Cheshire would appear to have a wide range of Taraxacum species as the late Chester botanist, Tom Edmondson, was able to identify them. However the different micro species aren't recorded in Alan Newton’s 1971 Flora of Cheshire. There's plenty of scope for someone locally to take up the hobby of Taraxacology!

Barbara Greenwood

Thursday 19 February 2015

Talk To Your Politicians

I think you might have noticed that we have national elections in May 2015. Some members will also have local elections. In deciding how to vote, please take a good look at what the various parties are offering in the way of environmental policies. Should you find yourself talking to a candidate, take the opportunity to ask some questions e.g.
Rapid climate change is the biggest threat to people and all forms of wildlife, so:

What is your party policy on climate change? How are you going to try to reduce it?

How will your party cope with the effects of climate change that are already with us and are inevitable e.g. a more variable climate, increased storminess and floods?

What will your party do to encourage decisive international action including at the Conference of Parties in December 2015? This is the big UN-sponsored meeting which needs to take good action if we are to change the way all societies work in time to avoid the worst effects of climate change.

European Union

It is European legislation that provides the strongest protection to important wildlife site like the Dee and Mersey Estuaries and North Wirral Foreshore, and to the rarest species like great crested newts and bats. On the other hand, some European policies e.g. on Agriculture have been bad for wildlife. so:

What is your party's attitude to remaining in Europe?

European legislation of wildlife protection is currently transposed into British law. If the UK left the EU, would your party keep those laws and the strong protection they give? How would it keep such laws up to date?

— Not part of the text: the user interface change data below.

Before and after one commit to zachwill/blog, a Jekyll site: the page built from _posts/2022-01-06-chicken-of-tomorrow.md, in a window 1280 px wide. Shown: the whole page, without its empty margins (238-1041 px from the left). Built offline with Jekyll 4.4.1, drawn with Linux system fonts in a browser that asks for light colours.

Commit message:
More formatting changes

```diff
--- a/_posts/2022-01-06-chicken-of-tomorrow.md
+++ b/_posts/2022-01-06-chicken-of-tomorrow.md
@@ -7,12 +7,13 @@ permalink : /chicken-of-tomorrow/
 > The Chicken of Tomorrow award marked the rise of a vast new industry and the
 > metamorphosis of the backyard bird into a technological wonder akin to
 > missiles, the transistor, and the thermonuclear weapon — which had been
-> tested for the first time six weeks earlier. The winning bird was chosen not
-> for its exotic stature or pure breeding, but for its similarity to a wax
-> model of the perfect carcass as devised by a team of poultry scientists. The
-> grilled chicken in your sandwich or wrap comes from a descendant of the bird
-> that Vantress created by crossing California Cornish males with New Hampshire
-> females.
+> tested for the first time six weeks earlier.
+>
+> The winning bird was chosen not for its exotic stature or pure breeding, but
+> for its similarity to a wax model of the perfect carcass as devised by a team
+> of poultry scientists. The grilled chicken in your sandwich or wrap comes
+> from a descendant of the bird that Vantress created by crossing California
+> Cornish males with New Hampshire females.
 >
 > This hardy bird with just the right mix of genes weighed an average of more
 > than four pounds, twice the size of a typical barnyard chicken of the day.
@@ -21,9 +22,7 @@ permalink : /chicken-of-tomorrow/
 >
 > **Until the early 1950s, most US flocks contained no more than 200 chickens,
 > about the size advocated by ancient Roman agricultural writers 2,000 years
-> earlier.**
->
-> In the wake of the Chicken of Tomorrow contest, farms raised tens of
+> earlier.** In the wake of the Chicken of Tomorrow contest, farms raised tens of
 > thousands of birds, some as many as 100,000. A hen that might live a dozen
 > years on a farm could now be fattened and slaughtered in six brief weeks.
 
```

EU laws on pollution apply to industry and other polluters across Europe, making sure all keep to the same standards. If the UK left the EU would those standards be kept?

What would your party do to improve European action to conserve wildlife?


Funding cuts have hit hard Natural England and the Environment Agency.

What would your party do to restore sufficient funding to Natural England and the Environment Agency and restore the expertise that has been lost during the funding cuts?

Would your party fully implement the recommendations of the Forestry Commission review?

Locally (for councillors)

Funding cuts have hit many council departments hard, including Parks and Open Spaces.

Will your party restore enough funding to make sure that valuable wildlife sites like Dibbinsdale, Heswall Dales, Bidston Hill and Caldy Hill or, for Cheshire West and Chester, Rivacre Valley and Wirral Way are properly managed with expert staff available?

Wirral Borough: Will your party support and implement the Wirral Climate Strategy?

See for ideas on how you can help reduce your own carbon footprint.

The media are not giving good exposure to environmental matters, so it is up to us to take every opportunity to ask the questions, and use the answers to decide how to vote. Politicians are public servants elected to represent us.

Hilary Ash

Thursday 5 February 2015

Big Arty Beach Clean - 14th February

Saturday 14th February

Big Arty Beach Clean With Shore Cottage Studio
Thurstaston Beach

1 - 4 p.m.

Did you know litter is one of the biggest threats to our ocean-going wildlife? Join us for a family-friendly beach clean with the Wirral Rangers and the Wildlife Trusts’ youth arm ‘Wildlife Watch’, where we use what we find to make giant beach art with expert artists from the award-winning Wirral-based Shore Cottage studio. Great fun for all ages.

Free of charge.

Contact: Emily Cunningham by telephone on 01948 820728 or email